Some students who would benefit most from the advanced classes offered by the renowned Center for Talented Youth don't even know that the program exists.

“;It's a great opportunity. I guess my only wish is that CTY would do more recruiting,”; said Larry K. Kekaulike, director of college guidance at Maryknoll School. “;I would love to see more public school kids apply. I think CTY needs to make a conscious effort to come out to Hawaii. Right now they are using their network of parents (to get the word out), but that only goes so far.”;

Kekaulike got involved with the 30-year-old program in 2003 when he was Hawaii Pacific University's associate director of admissions and HPU became the first Hawaii site to offer a CTY-affiliated summer course. The oceanography class attracts gifted students from all over the country. He stayed involved after leaving HPU, and serves as master of ceremonies at CTY's annual awards ceremony for Hawaii students.

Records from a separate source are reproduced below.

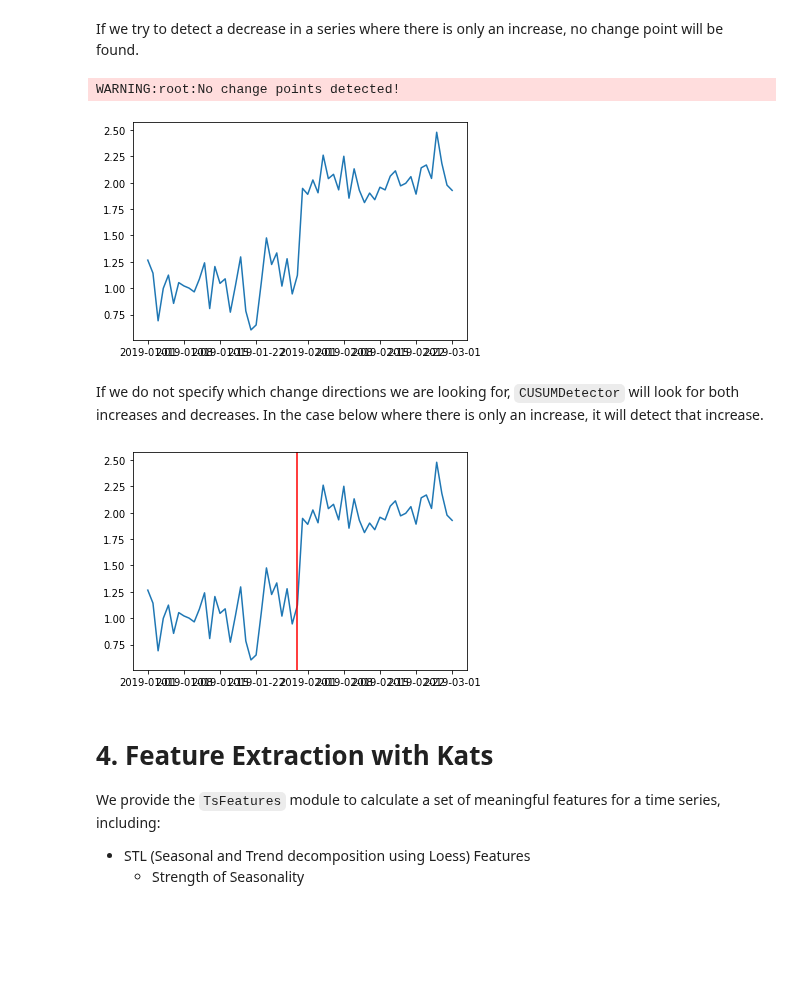
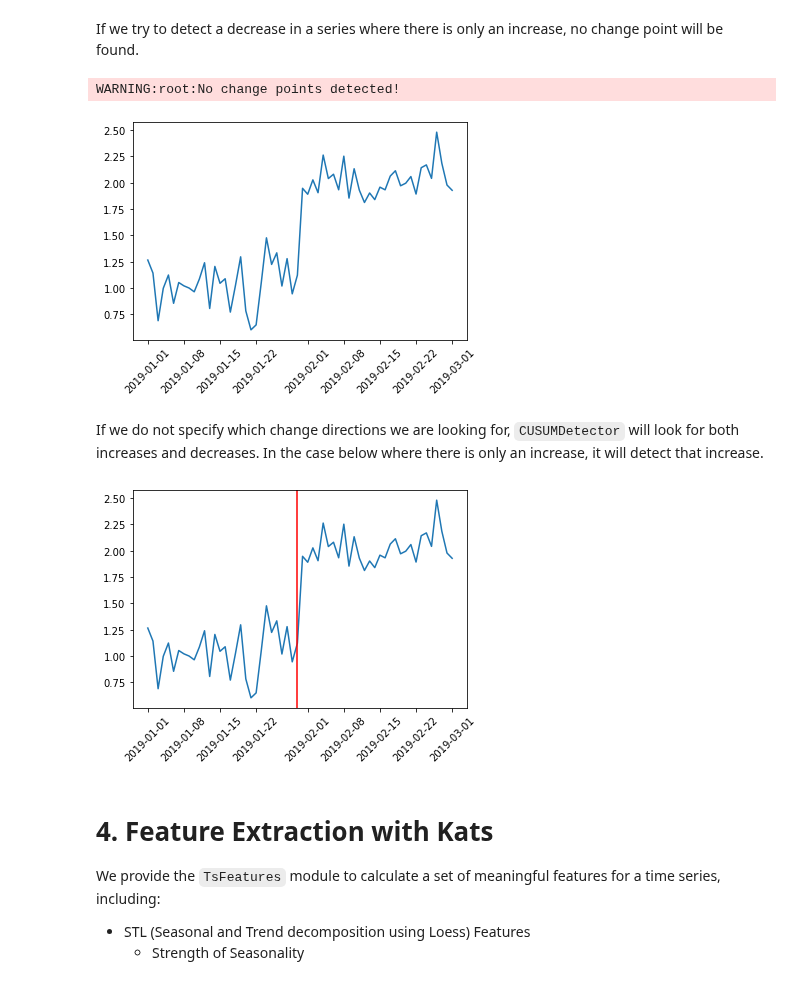
Before and after one commit to facebookresearch/Kats, a Jupyter notebook: tutorials/kats_101_basics.ipynb, the cells around one changed output. Cells and saved outputs as stored; diff of their text form; code cells hidden in the pictures; blank space fills up the shorter version.

```diff
--- a/tutorials/kats_101_basics.ipynb
+++ b/tutorials/kats_101_basics.ipynb
@@ -503,18 +507,20 @@ If we try to detect a decrease in a series where there is only an increase, no c
 # %%
 # detect increase
 timeseries = TimeSeriesData(
     df.loc[:,['time','increase']]
 )
 detector = CUSUMDetector(timeseries)
 
 # run detector
 change_points = detector.detector(change_directions=["decrease"])
 
 # plot the results
+plt.xticks(rotation=45)
 detector.plot(change_points)
+plt.show()
 # %% [output]
 WARNING:root:No change points detected!
-[figure, old version]
+[figure, new version]
 # %% [markdown]
 If we do not specify which change directions we are looking for, `CUSUMDetector` will look for both increases and decreases.  In the case below where there is only an increase, it will detect that increase.
 # %%
@@ -528,9 +534,11 @@ detector = CUSUMDetector(timeseries)
 change_points = detector.detector()
 
 # plot the results
+plt.xticks(rotation=45)
 detector.plot(change_points)
+plt.show()
 # %% [output]
-[figure, old version]
+[figure, new version]
 # %% [markdown]
 # 4. Feature Extraction with Kats
 
```
Also changed, not shown: parts of 2 cells of this notebook.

Kekaulike did a project on CTY as part of his HPU master's degree in communications, interviewing past participants, their parents and school principals about the program, which uses standardized tests to identify academically gifted students in grades two through eight. Students who score high enough are eligible for advanced summer and online courses.

He found, not surprisingly, that schools that regularly administered standardized tests, kept track of students' scores and encouraged top students to apply for CTY and to complete the required follow-up testing had a high proportion of students making the program.

“;The individual's intelligence is the main thing, but after that, it has a lot to do with the school's testing coordinator,”; said Kekaulike, citing 'Iolani School as an example of a school “;getting it right.”;

Of the 98 Hawaii students earning “;high honors”; from CTY this year, 30 - about 31 percent of the total - were from 'Iolani.

Kekaulike would like to get the word out to other students who don't realize that high test scores open doors “;to exciting challenges and the chance to meet other kids their age who are just as bright. The can't be in it if they don't even know about it.”;

For information about the Johns Hopkins University Center for Talented Youth, including eligibility requirements and how to apply, see www.cty.jhu.edu